"I looked at how much snow on the ground changed throughout the whole event, and was able to come up with some snow amounts," [meteorologist] Lee said, and added reports from local people are taken into account as well.
As of 2009, the service no longer keeps snowfall records and relies, instead, strictly on precipitation - effectively how much water the snow holds once melted.
Businses in Vancouver reporter Nelson Bennet reports on a new economic analysis that finds forestry is decreasing in importance to the B.C. economy as companies announce closures and curtailments, with an estimated 800 jobs gone in the last two months. Derrick Penner at Postmedia reports on the possibility that today’s provincial budget will offer support to the small towns most impacted by these losses. Ted Clarke at the Citizen reports that pulp mill layofss in Prince George won’t happen until at least the end of April but some workers have left already, having found work elsewhere, including at a diesel plant right next to the pulp mill. And the union leader representing those workers will be speaking alongside MLA Mike Morris, Canadian Centre for Policy Alternatives analyst Ben Parfitt and Sai’kuz First Nation councillor Jasmine Thomas at an event happening tonight at 6:30 at UNBC or online via Zoom.

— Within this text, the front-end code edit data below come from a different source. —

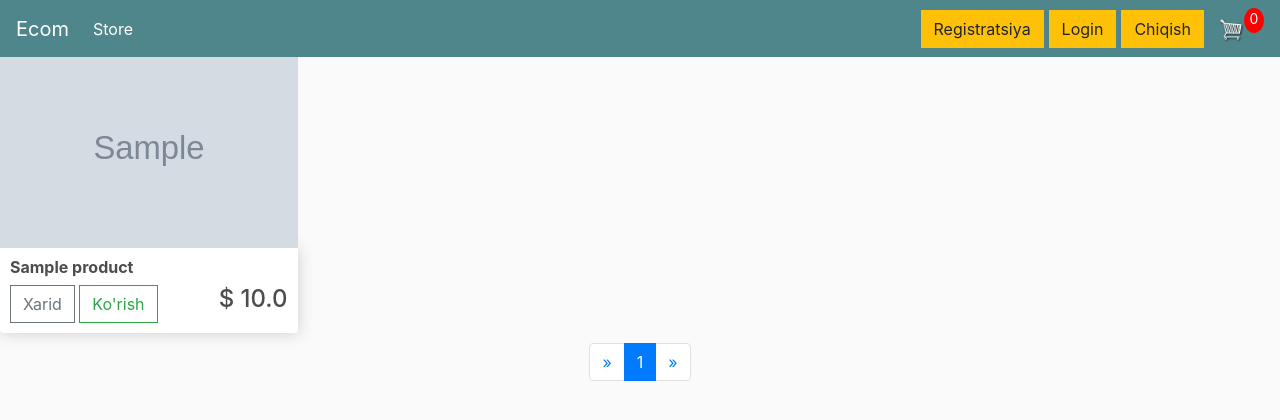
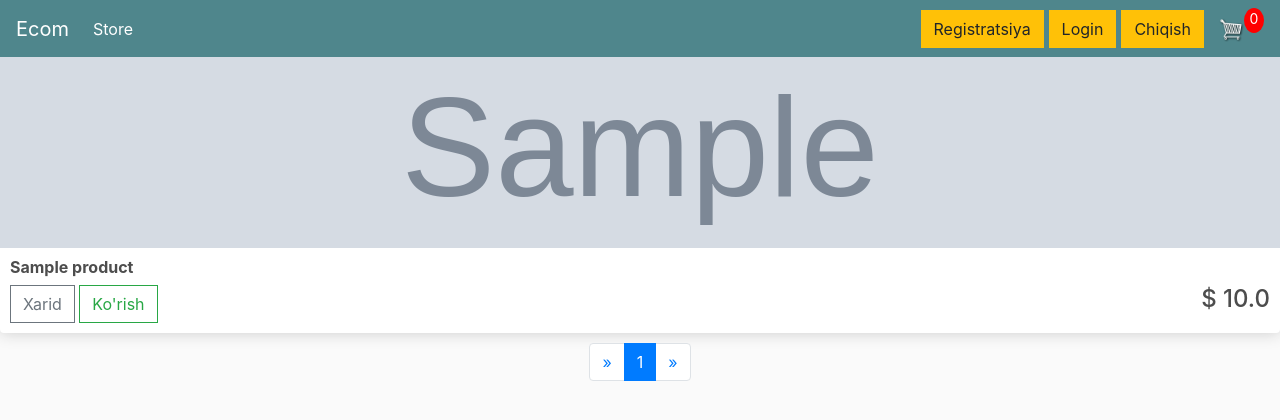
Before and after one commit to AzizbekGulomov2002/eshopuz, a Django app: page / in a window 1280 px wide. Shown: the top 420 px of the page. Run offline with Django 4.2, Linux system fonts and the light colour scheme; tables that the repository leaves empty hold one stand-in row (values such as "Sample post"); grey boxes marked "Sample" are stand-in pictures.

Commit message:
O'zgarish colda

```diff
--- a/templates/store/store.html
+++ b/templates/store/store.html
@@ -10,7 +10,7 @@
     {% for product in products %}
 
 
-    <div class="col-lg-3">
+    <div class="col">
         <img src="{{product.image.url}}" alt="" class="thumbnail">
         <div class="box-element product">
      <h6><strong>{{product.name}}</strong></h6>
```
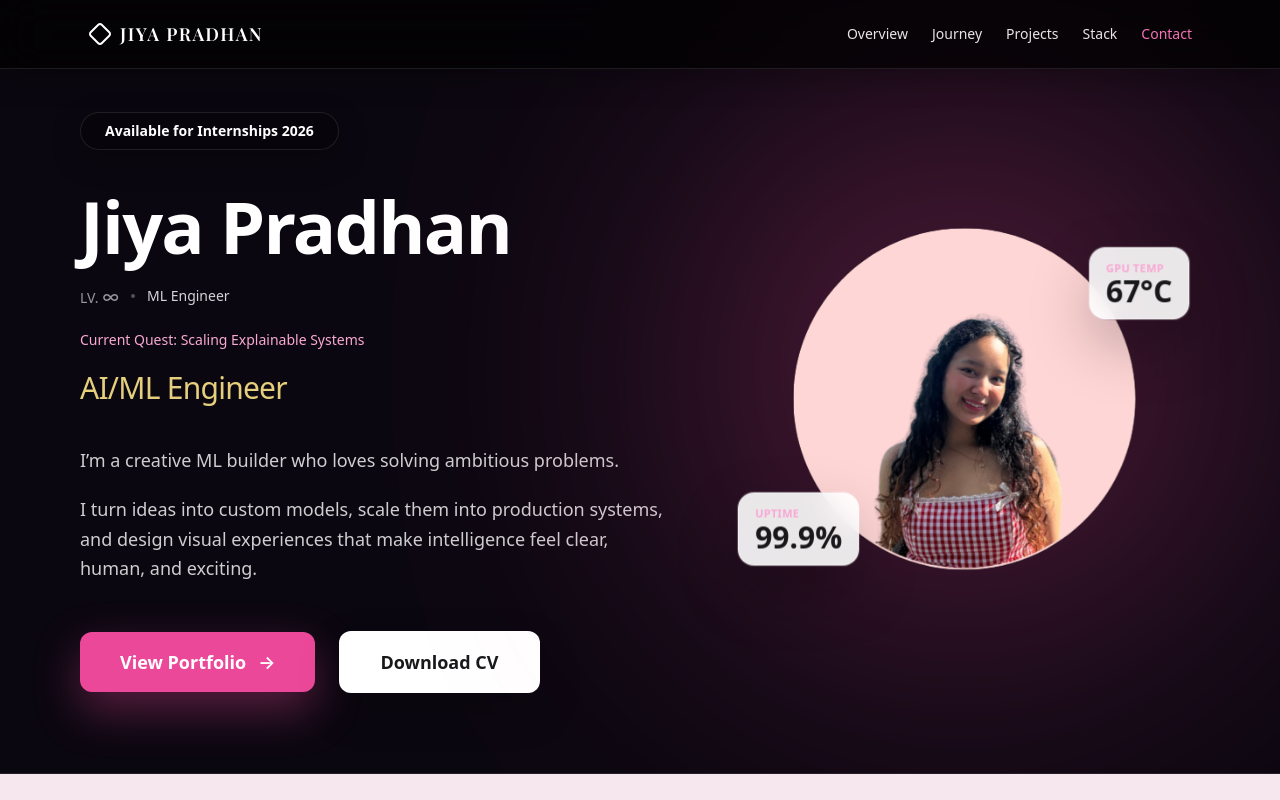
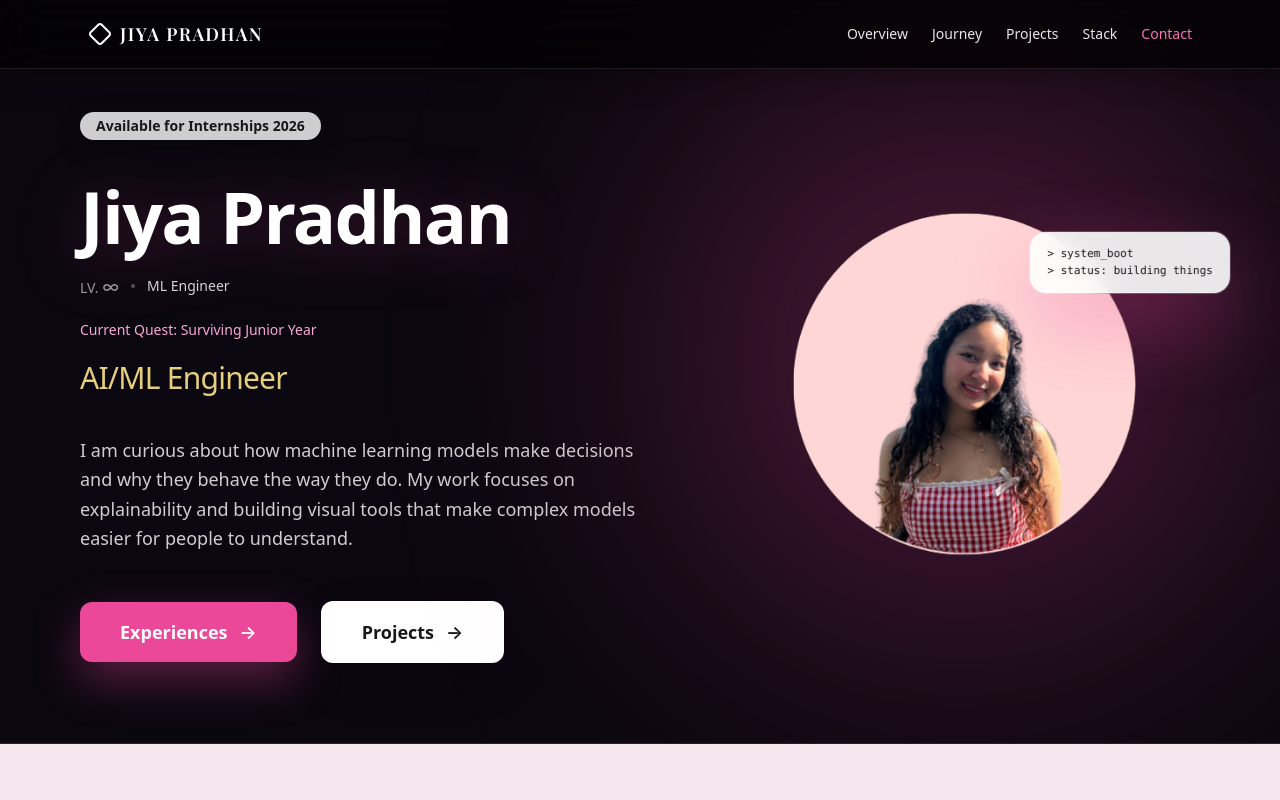
Before and after one commit to Jeeya7/JiyaPradhan, a React (Vite) app in the folder portfolio/: page / in a window 1280 px wide. Shown: the top 800 px of the page. Built offline with nearby package versions, Linux system fonts and the light colour scheme.

Commit message:
feat: implement smooth scrolling for navbar links and update overview section

```diff
--- a/portfolio/src/sections/Navbar.tsx
+++ b/portfolio/src/sections/Navbar.tsx
@@ -13,6 +13,19 @@ const NAV_HEIGHT = 72;
 
 export default function Navbar() {
   const [activeSection, setActiveSection] = useState("overview");
+
+  const scrollToSection = (id: string) => {
+    const element = document.getElementById(id);
+    if (!element) return;
+
+    const y =
+      element.getBoundingClientRect().top + window.scrollY - NAV_HEIGHT - 16;
+
+    window.scrollTo({
+      top: y,
+      behavior: "smooth",
+    });
+  };
 
   useEffect(() => {
     const sections = NAV_ITEMS
@@ -92,21 +105,21 @@ export default function Navbar() {
           </div>
         </div>
 
-        {/* Ensure target sections include `scroll-mt-24` (or similar) to offset this fixed navbar on anchor jump. */}
         <div className="flex gap-6 text-sm">
           {NAV_ITEMS.map((item) => {
             const isActive = activeSection === item.id;
             return (
-              <a
+              <button
                 key={item.id}
-                href={`#${item.id}`}
+                type="button"
+                onClick={() => scrollToSection(item.id)}
                 aria-current={isActive ? "page" : undefined}
                 className={`transition-colors hover:text-pink-400 ${
                   isActive ? "text-pink-400" : "text-white/90"
                 }`}
               >
                 {item.label}
-              </a>
+              </button>
             );
           })}
         </div>
--- a/portfolio/src/sections/overview.tsx
+++ b/portfolio/src/sections/overview.tsx
@@ -1,4 +1,20 @@
 export default function Overview() {
+
+  const scrollToSection = (id: string) => {
+    const element = document.getElementById(id);
+    if (!element) return;
+
+    const NAV_HEIGHT = 72;
+
+    const y =
+      element.getBoundingClientRect().top + window.scrollY - NAV_HEIGHT - 16;
+
+    window.scrollTo({
+      top: y,
+      behavior: "smooth",
+    });
+  };
+
   return (
       <section
         id="overview"
@@ -15,12 +31,12 @@ export default function Overview() {
 
         <div className="relative mx-auto grid min-h-[82vh] max-w-7xl gap-14 px-8 lg:px-14 xl:px-20 pb-20 pt-28 lg:grid-cols-[1.1fr_0.9fr] lg:items-center">
         <div className="space-y-10 text-white">
-          <span className="inline-flex rounded-full border border-white/10 bg-black/30 px-6 py-2 text-sm font-semibold shadow-[0_10px_30px_rgba(0,0,0,0.25)]">
+          <span className="inline-flex rounded-full bg-white/80 backdrop-blur-md px-4 py-1 text-sm font-semibold text-zinc-900 shadow-[0_10px_30px_rgba(0,0,0,0.15)]">
             Available for Internships 2026
           </span>
 
           <div className="space-y-5">
-            <h1 className="text-6xl font-semibold leading-[1.05] tracking-tight sm:text-7xl">
+            <h1 className="text-6xl font-semibold leading-[1.05] tracking-tight sm:text-7xl drop-shadow-[0_4px_30px_rgba(236,72,153,0.25)]">
               Jiya Pradhan
             </h1>
 
@@ -33,7 +49,7 @@ export default function Overview() {
             </div>
 
             <p className="text-sm font-medium text-pink-300">
-              Current Quest: Scaling Explainable Systems
+              Current Quest: Surviving Junior Year
             </p>
 
             <p className="text-3xl font-medium tracking-tight text-amber-200/90">
@@ -42,28 +58,27 @@ export default function Overview() {
           </div>
 
           <div className="max-w-2xl space-y-5 text-lg leading-relaxed text-white/80">
-            <p>I’m a creative ML builder who loves solving ambitious problems.</p>
-            <p>
-              I turn ideas into custom models, scale them into production systems, and design
-              visual experiences that make intelligence feel clear, human, and exciting.
+            <p>I am curious about how machine learning models make decisions and why they behave the way they do.
+              My work focuses on explainability and building visual tools that make complex models easier for people to understand.
             </p>
           </div>
 
           <div className="flex flex-wrap items-center gap-6 pt-2">
-            <a
-              href="#projects"
+            <button
+              onClick={() => scrollToSection("journey")}
               className="group inline-flex items-center gap-3 rounded-xl bg-pink-500 px-10 py-4 text-lg font-semibold text-white shadow-[0_18px_45px_rgba(236,72,153,0.35)] transition hover:bg-pink-400"
             >
-              View Portfolio
+              Experiences
               <span className="translate-x-0 transition group-hover:translate-x-0.5">→</span>
-            </a>
+            </button>
 
-            <a
-              href="#contact"
-              className="inline-flex items-center justify-center rounded-xl border border-white/15 bg-white px-10 py-4 text-lg font-semibold text-zinc-900 shadow-[0_18px_45px_rgba(0,0,0,0.15)] transition hover:bg-white/95"
+            <button
+              onClick={() => scrollToSection("projects")}
+              className="group inline-flex items-center gap-3 justify-center rounded-xl border border-white/15 bg-white px-10 py-4 text-lg font-semibold text-zinc-900 shadow-[0_18px_45px_rgba(0,0,0,0.15)] transition hover:bg-white/95"
             >
-              Download CV
-            </a>
+              Projects
+              <span className="translate-x-0 transition group-hover:translate-x-0.5">→</span>
+            </button>
           </div>
         </div>
 
@@ -80,50 +95,38 @@ export default function Overview() {
             </div>
           </div>
 
-          <div className="animate-drift [animation-duration:9s] [animation-delay:-4s] absolute right-4 top-14 rounded-2xl
+          <div className="animate-drift [animation-duration:7s] [animation-delay:-2s] absolute -right-6 top-14 rounded-2xl
             bg-white/90 backdrop-blur-md
             px-4 py-3 text-zinc-900
             border border-white/40
             ring-1 ring-white/20
             shadow-[0_25px_60px_rgba(0,0,0,0.25)]
             transition-all duration-300
-          hover:shadow-[0_30px_80px_rgba(236,72,153,0.35)]">
-            <p className="text-[11px] font-semibold uppercase tracking-wide text-pink-300">
-              GPU TEMP
-            </p>
-            <p className="text-3xl font-bold leading-none">67&deg;C</p>
-          </div>
+            shadow-[0_30px_80px_rgba(236,72,153,0.35)]">
 
-          <div className="animate-drift-reverse [animation-duration:10s] [animation-delay:-4s] absolute bottom-12 left-4 rounded-2xl
-          bg-white/90 backdrop-blur-md
-          px-4 py-3 text-zinc-900
-          border border-white/40
-          ring-1 ring-white/20
-          shadow-[0_25px_60px_rgba(0,0,0,0.25)]
-          transition-all duration-300
-          hover:shadow-[0_30px_80px_rgba(236,72,153,0.35)]">
-            <p className="text-[11px] font-semibold uppercase tracking-wide text-pink-300">
-              UPTIME
-            </p>
-            <p className="text-3xl font-bold leading-none">99.9%</p>
+            <pre className="text-[11px] leading-relaxed font-mono whitespace-pre-wrap">
+          {`> system_boot
+> status: building things`}
+            </pre>
+
           </div>
 
           <div className="absolute bottom-0.5 right-4 w-[220px] opacity-0 group-hover:opacity-100 transition-opacity rounded-2xl border border-white/10 bg-black/30 p-4 text-white shadow-[0_22px_60px_rgba(0,0,0,0.35)] backdrop-blur-md">
             <p className="text-xs font-semibold uppercase tracking-wide text-pink-300">
-              Current Loadout
+              PLAYER STATS
             </p>
             <ul className="mt-3 space-y-2 text-sm text-white/80">
               <li className="flex items-center gap-2">
-                <span className="h-1.5 w-1.5 rounded-full bg-pink-400" />
-                PyTorch
+                <span>🧠</span>
+                Curiosity: High
               </li>
               <li className="flex items-center gap-2">
-                <span className="h-1.5 w-1.5 rounded-full bg-pink-400" />
-                Transformers
+                <span>🐛 </span>
+                Debugging: Active
               </li>
               <li className="flex items-center gap-2">
-                <span className="h-1.5 w-1.5 rounded-full bg-pink-400" />
-                CUDA
+                <span>📚</span>
+                Learning: Ongoing
               </li>
             </ul>
           </div>
--- a/portfolio/tailwind.config.js
+++ b/portfolio/tailwind.config.js
@@ -63,7 +63,6 @@ export default {
 
 			animation: {
 			drift: 'drift 10s ease-in-out infinite',
-			'drift-reverse': 'drift 12s ease-in-out infinite reverse',
 			}
 		}
 	},
```
Lines whose indentation alone changed are shown as unchanged.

In the wake of an external investigation being ordered into how RCMP handled allegations that its own members were abusing Indigenous girls in Prince George, a discussion on who polices the police.
The unfinished downtown condos that were up for sale for $15.9 million have already been sold.
CKPG reports on how the demand for employees is leading to opportunities for people who might not otherwise be considered by hirers.
The Blackwater mining projecct southwest of Vanderhoof is one step closer to reality.
Theatre Northwest’s spring reading series will include a Queer twist on Pride and Prejudice.
Honestly, this is as good a reason as any to support public transit:
Northern Capital News is a free, daily newsletter about life in Prince George. Please consider subscribing or, if you have, sharing with someone else.
Send feedback by replying to this email. Follow me online @mstdn.ca/@akurjata.
Environment Canada has a propensity to report ‘snow’ falling at the airport on clear blue days - primarily, I assume, due to the frequent blowing snow that we get. The sensors catch snow movement, but there seems to be no human there to verify that it is just blowing around or actually falling from the skies above.